George Balanchine (1904-1983) is tremendously quotable – if only because so many of his bon mots are adapted from others. When he declared himself to be “not a man but a cloud in trousers,” for example, he lifted the line directly from one of Mayakovsky’s greatest poems. Usually, however, the matchless choreographer offered not a straight quotation but an unacknowledged paraphrase. Here’s a basket of Mr. B’s observations.
“God made men to sing the praises of women.”
“When you have a garden full of pretty flowers, you don't demand of them, ‘What do you mean? What is your significance?’ Dancers are just flowers, and flowers grow without any literal meaning, they are just beautiful. We're like flowers. A flower doesn't tell you a story. It’s in itself a beautiful thing.”
In Balanchine’s view, Fred Astaire was “the most interesting, the most inventive, the most elegant dancer of our times.”
“The ballet is a purely female thing; it is a woman, a garden of beautiful flowers, and man is the gardener.”
“In my ballets, woman is first. Men are consorts. God made men to sing the praises of women. They are not equal to men: They are better.”
“Dance is music made visible.” (Also, “See the music, hear the dance.”)
“There are no mothers-in-law in ballet” (also known as Balanchine’s Law).
“We all live in the same time forever. There is no future and there is no past.”
“Someone once said that dancers work just as hard as policemen, always alert, always tense. But I don't agree with that because policemen don't have to look beautiful at the same time.”
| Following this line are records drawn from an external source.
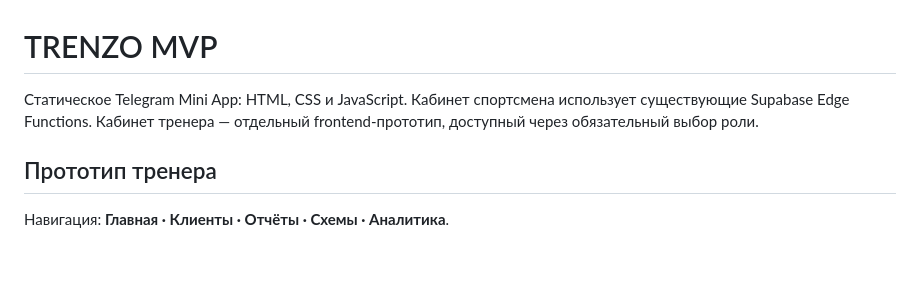
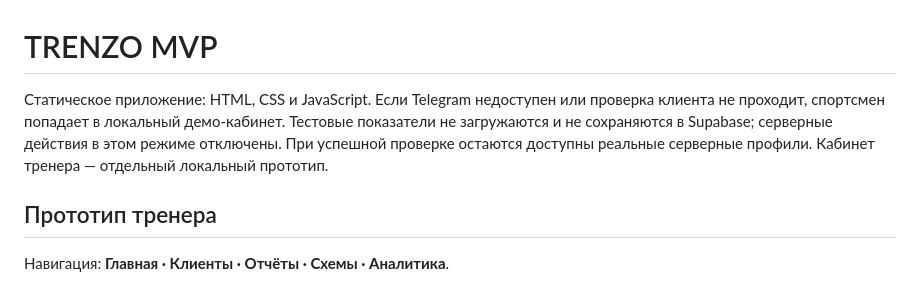
Before and after one commit to treneroma/fit-report-mvp, a Markdown page: README.md, the part around the change. Rendered like a GitHub page; blank space fills up the shorter version.

```diff
--- a/README.md
+++ b/README.md
@@ -1,8 +1,10 @@
 # TRENZO MVP
 
-Статическое Telegram Mini App: HTML, CSS и JavaScript. Кабинет спортсмена
-использует существующие Supabase Edge Functions. Кабинет тренера — отдельный
-frontend-прототип, доступный через обязательный выбор роли.
+Статическое приложение: HTML, CSS и JavaScript. Если Telegram недоступен или
+проверка клиента не проходит, спортсмен попадает в локальный демо-кабинет.
+Тестовые показатели не загружаются и не сохраняются в Supabase; серверные
+действия в этом режиме отключены. При успешной проверке остаются доступны
+реальные серверные профили. Кабинет тренера — отдельный локальный прототип.
 
 ## Прототип тренера
 
```
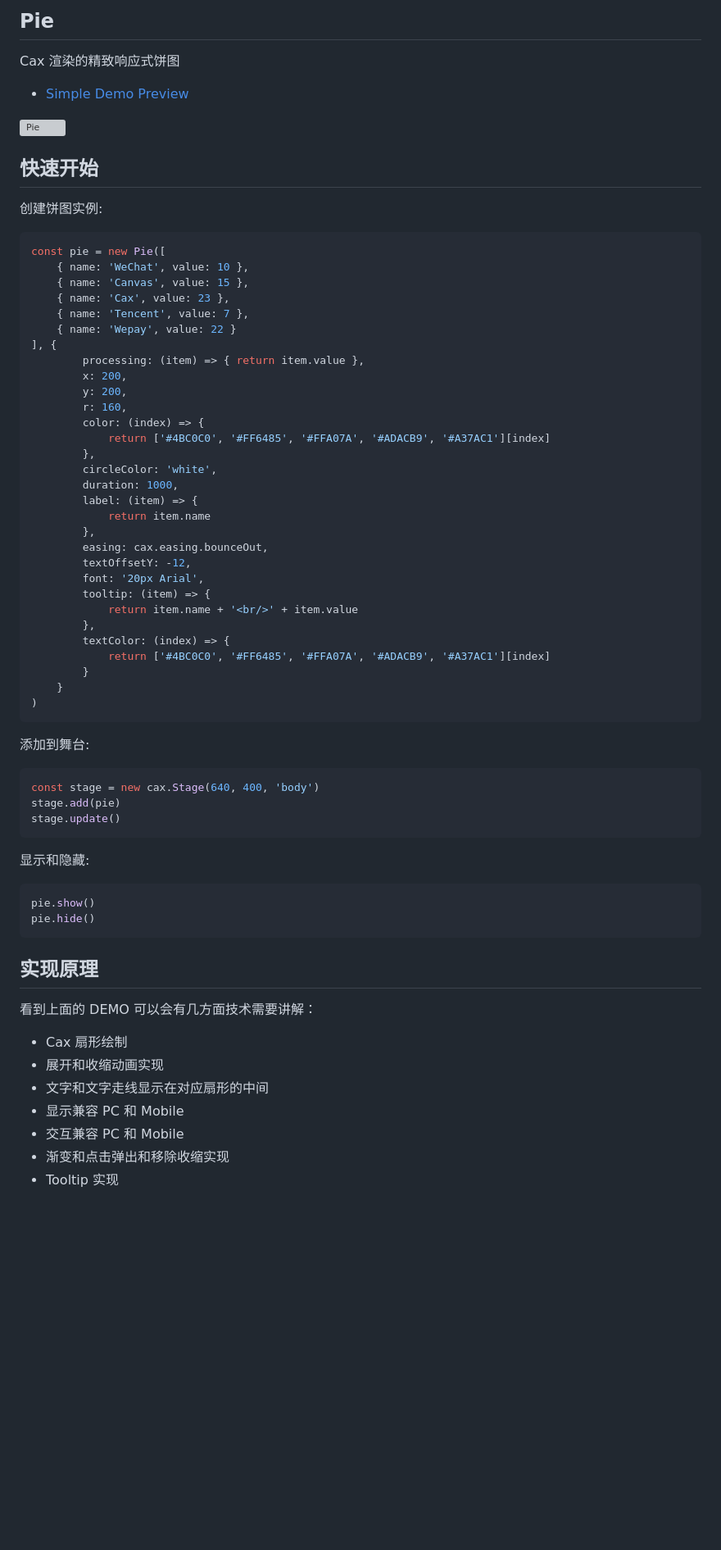
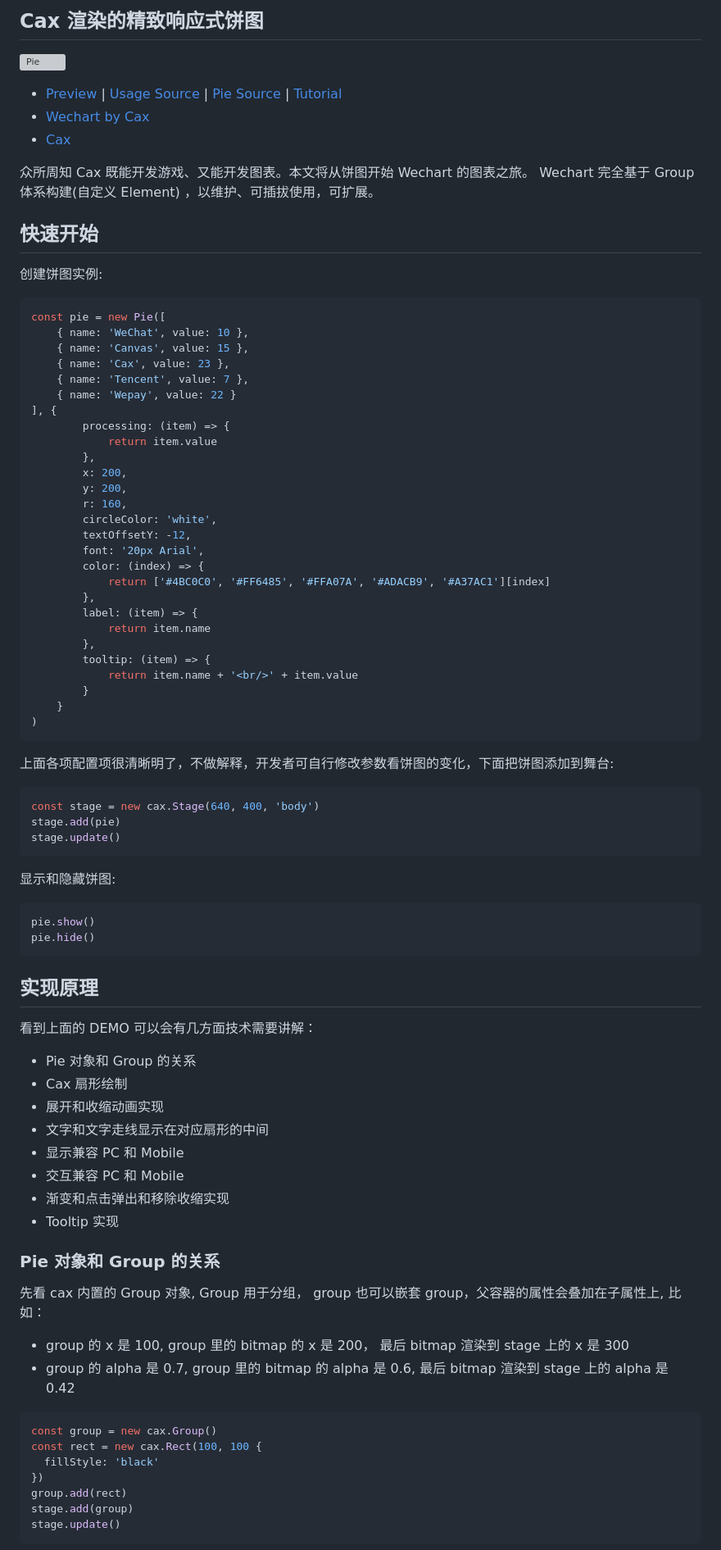
Before and after one commit to dntzhang/wechart, a Markdown page: packages/pie/README.md, the part around one of its changes. Shown at 82% size. Rendered like a GitHub page; blank space fills up the shorter version; grey boxes are pictures that could not be loaded.

````diff
--- a/packages/pie/README.md
+++ b/packages/pie/README.md
@@ -1,10 +1,13 @@
-## Pie
-
-Cax 渲染的精致响应式饼图
-
-* [Simple Demo Preview](https://dntzhang.github.io/wechart/packages/pie/examples/simple/)
+## Cax 渲染的精致响应式饼图
 
 ![Pie](./asset/pie.png)
+
+* [Preview](https://dntzhang.github.io/wechart/packages/pie/examples/simple/) | [Usage Source](https://github.com/dntzhang/wechart/blob/master/packages/pie/examples/simple/main.js) | [Pie Source](https://github.com/dntzhang/wechart/blob/master/packages/pie/src/index.js) | [Tutorial](https://github.com/dntzhang/wechart/blob/master/packages/pie/README.md)
+* [Wechart by Cax](https://github.com/dntzhang/wechart)
+* [Cax](https://github.com/dntzhang/cax)
+
+众所周知 Cax 既能开发游戏、又能开发图表。本文将从饼图开始 Wechart 的图表之旅。
+Wechart 完全基于 Group 体系构建(自定义 Element) ，以维护、可插拔使用，可扩展。
 
 ## 快速开始
 
@@ -18,32 +21,29 @@ const pie = new Pie([
     { name: 'Tencent', value: 7 },
     { name: 'Wepay', value: 22 }
 ], {
-        processing: (item) => { return item.value },
+        processing: (item) => {
+            return item.value
+        },
         x: 200,
         y: 200,
         r: 160,
+        circleColor: 'white',
+        textOffsetY: -12,
+        font: '20px Arial',
         color: (index) => {
             return ['#4BC0C0', '#FF6485', '#FFA07A', '#ADACB9', '#A37AC1'][index]
         },
-        circleColor: 'white',
-        duration: 1000,
         label: (item) => {
             return item.name
         },
-        easing: cax.easing.bounceOut,
-        textOffsetY: -12,
-        font: '20px Arial',
         tooltip: (item) => {
             return item.name + '<br/>' + item.value
-        },
-        textColor: (index) => {
-            return ['#4BC0C0', '#FF6485', '#FFA07A', '#ADACB9', '#A37AC1'][index]
         }
     }
 )
 ```
 
-添加到舞台:
+上面各项配置项很清晰明了，不做解释，开发者可自行修改参数看饼图的变化，下面把饼图添加到舞台:
 
 ```js
 const stage = new cax.Stage(640, 400, 'body')
@@ -51,7 +51,7 @@ stage.add(pie)
 stage.update()
 ```
 
-显示和隐藏:
+显示和隐藏饼图:
 
 ```js
 pie.show()
@@ -62,6 +62,7 @@ pie.hide()
 
 看到上面的 DEMO 可以会有几方面技术需要讲解：
 
+* Pie 对象和 Group 的关系
 * Cax 扇形绘制
 * 展开和收缩动画实现
 * 文字和文字走线显示在对应扇形的中间
@@ -69,3 +70,21 @@ pie.hide()
 * 交互兼容 PC 和 Mobile
 * 渐变和点击弹出和移除收缩实现
 * Tooltip 实现
+
+### Pie 对象和 Group 的关系
+
+先看 cax 内置的 Group 对象, Group 用于分组， group 也可以嵌套 group，父容器的属性会叠加在子属性上, 比如：
+
+* group 的 x 是 100, group 里的 bitmap 的 x 是 200， 最后 bitmap 渲染到 stage 上的 x 是 300
+* group 的 alpha 是 0.7, group 里的 bitmap 的 alpha 是 0.6, 最后 bitmap 渲染到 stage 上的 alpha 是 0.42
+
+```js
+const group = new cax.Group()
+const rect = new cax.Rect(100, 100 {
+  fillStyle: 'black'
+})
+group.add(rect)
+stage.add(group)
+stage.update()
+```
+
````
Also changed, not shown: other parts of packages/pie/README.md (+25 -2 lines), README.md (+1 -1 lines), asset/group.png (added), asset/wechat.png (deleted), 4 other files.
“In fact I disagree with everybody and I don't want to argue about it.”
“The mirror is not you. The mirror is you looking at yourself.”
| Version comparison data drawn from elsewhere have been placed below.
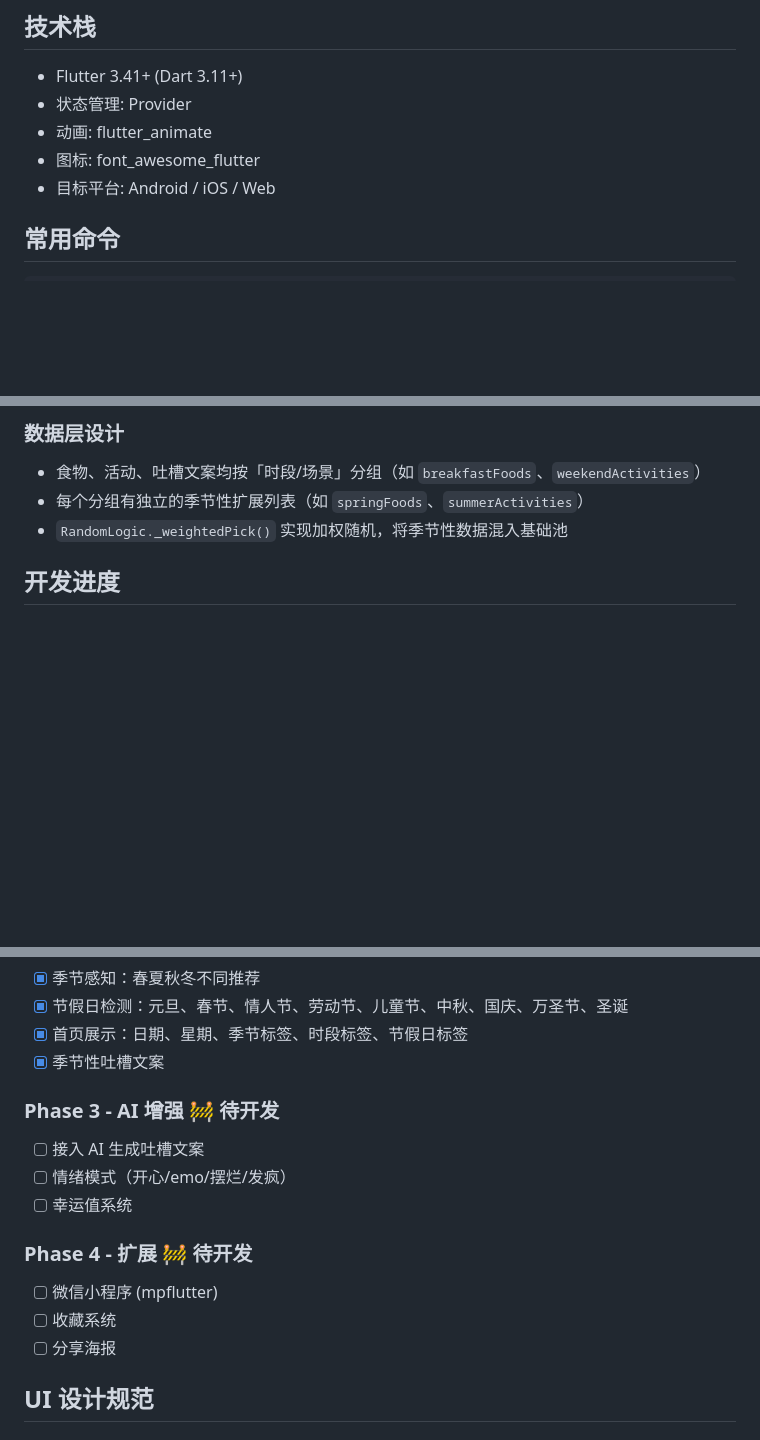
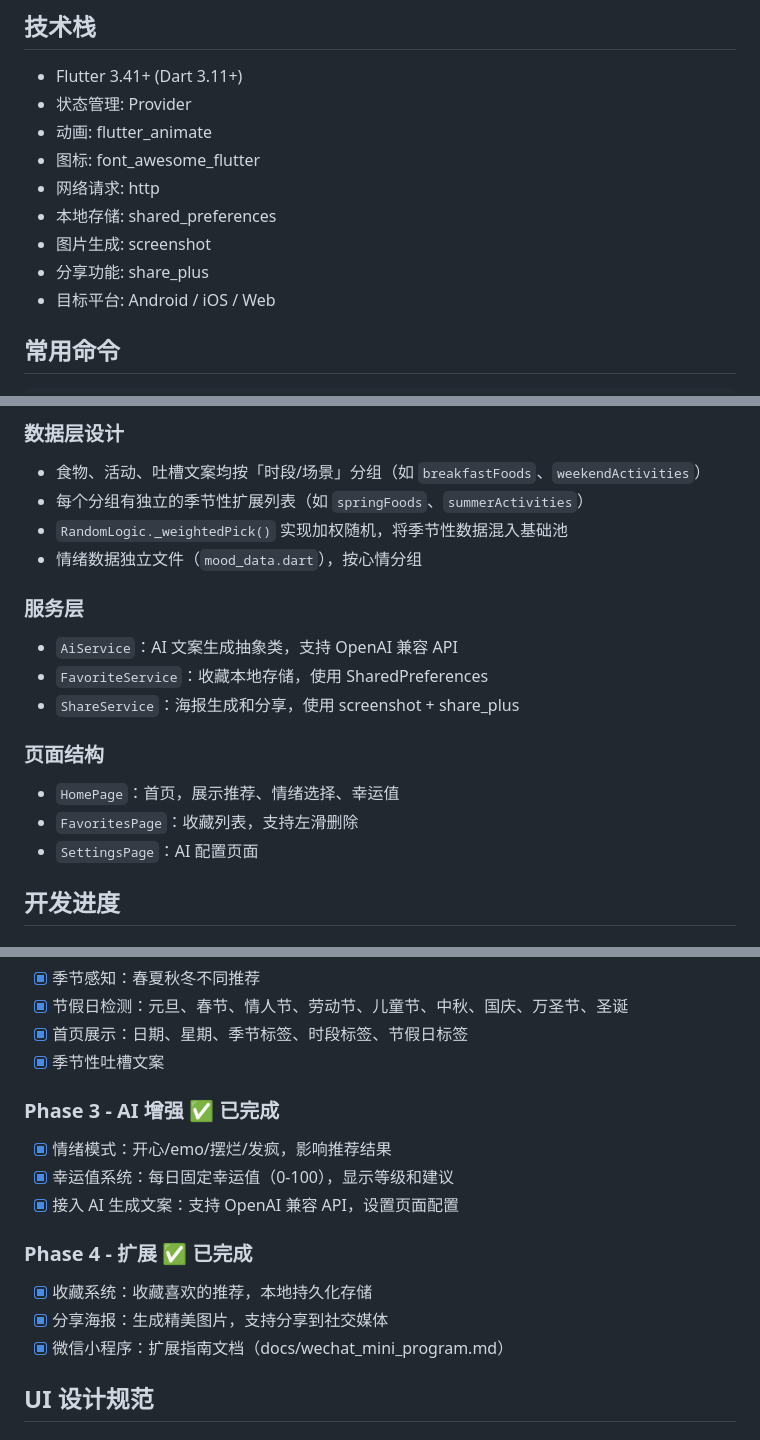
Before and after one commit to Mao1123/ai_lazy_helper, a Markdown page: CLAUDE.md, 3 parts joined by grey strips. Rendered like a GitHub page; blank space fills up the shorter version.

Commit message:
docs: 更新 CLAUDE.md 记录 Phase 3/4 完成状态
- 更新开发进度：Phase 3 AI 增强 ✅、Phase 4 扩展 ✅
- 补充服务层架构说明
- 添加新增依赖列表

Co-Authored-By: Claude Opus 4.7 <noreply@anthropic.com>

```diff
--- a/CLAUDE.md
+++ b/CLAUDE.md
@@ -15,6 +15,10 @@ This file provides guidance to Claude Code (claude.ai/code) when working with co
 - 状态管理: Provider
 - 动画: flutter_animate
 - 图标: font_awesome_flutter
+- 网络请求: http
+- 本地存储: shared_preferences
+- 图片生成: screenshot
+- 分享功能: share_plus
 - 目标平台: Android / iOS / Web
 
 ## 常用命令
@@ -53,6 +57,17 @@ flutter test
 - 食物、活动、吐槽文案均按「时段/场景」分组（如 `breakfastFoods`、`weekendActivities`）
 - 每个分组有独立的季节性扩展列表（如 `springFoods`、`summerActivities`）
 - `RandomLogic._weightedPick()` 实现加权随机，将季节性数据混入基础池
+- 情绪数据独立文件（`mood_data.dart`），按心情分组
+
+### 服务层
+- `AiService`：AI 文案生成抽象类，支持 OpenAI 兼容 API
+- `FavoriteService`：收藏本地存储，使用 SharedPreferences
+- `ShareService`：海报生成和分享，使用 screenshot + share_plus
+
+### 页面结构
+- `HomePage`：首页，展示推荐、情绪选择、幸运值
+- `FavoritesPage`：收藏列表，支持左滑删除
+- `SettingsPage`：AI 配置页面
 
 ## 开发进度
 
@@ -75,15 +90,15 @@ flutter test
 - [x] 首页展示：日期、星期、季节标签、时段标签、节假日标签
 - [x] 季节性吐槽文案
 
-### Phase 3 - AI 增强 🚧 待开发
-- [ ] 接入 AI 生成吐槽文案
-- [ ] 情绪模式（开心/emo/摆烂/发疯）
-- [ ] 幸运值系统
+### Phase 3 - AI 增强 ✅ 已完成
+- [x] 情绪模式：开心/emo/摆烂/发疯，影响推荐结果
+- [x] 幸运值系统：每日固定幸运值（0-100），显示等级和建议
+- [x] 接入 AI 生成文案：支持 OpenAI 兼容 API，设置页面配置
 
-### Phase 4 - 扩展 🚧 待开发
-- [ ] 微信小程序 (mpflutter)
-- [ ] 收藏系统
-- [ ] 分享海报
+### Phase 4 - 扩展 ✅ 已完成
+- [x] 收藏系统：收藏喜欢的推荐，本地持久化存储
+- [x] 分享海报：生成精美图片，支持分享到社交媒体
+- [x] 微信小程序：扩展指南文档（docs/wechat_mini_program.md）
 
 ## UI 设计规范
 
```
And when he received the Handel medallion, he said, “I can't Handel it. . .so I'll Haydn it.”
See Arlene Croce's “Balanchine Said” in The New Yorker (January 26, 2009): “In later years, [Balanchine] waged a personal campaign against the twentieth-century fetish of originality. . . . He saw no harm in appropriating; and he stole and was stolen from – that was the way of art.”
Above: George Balanchine and Suzanne Farrell rehearsing Don Quixote in 1968.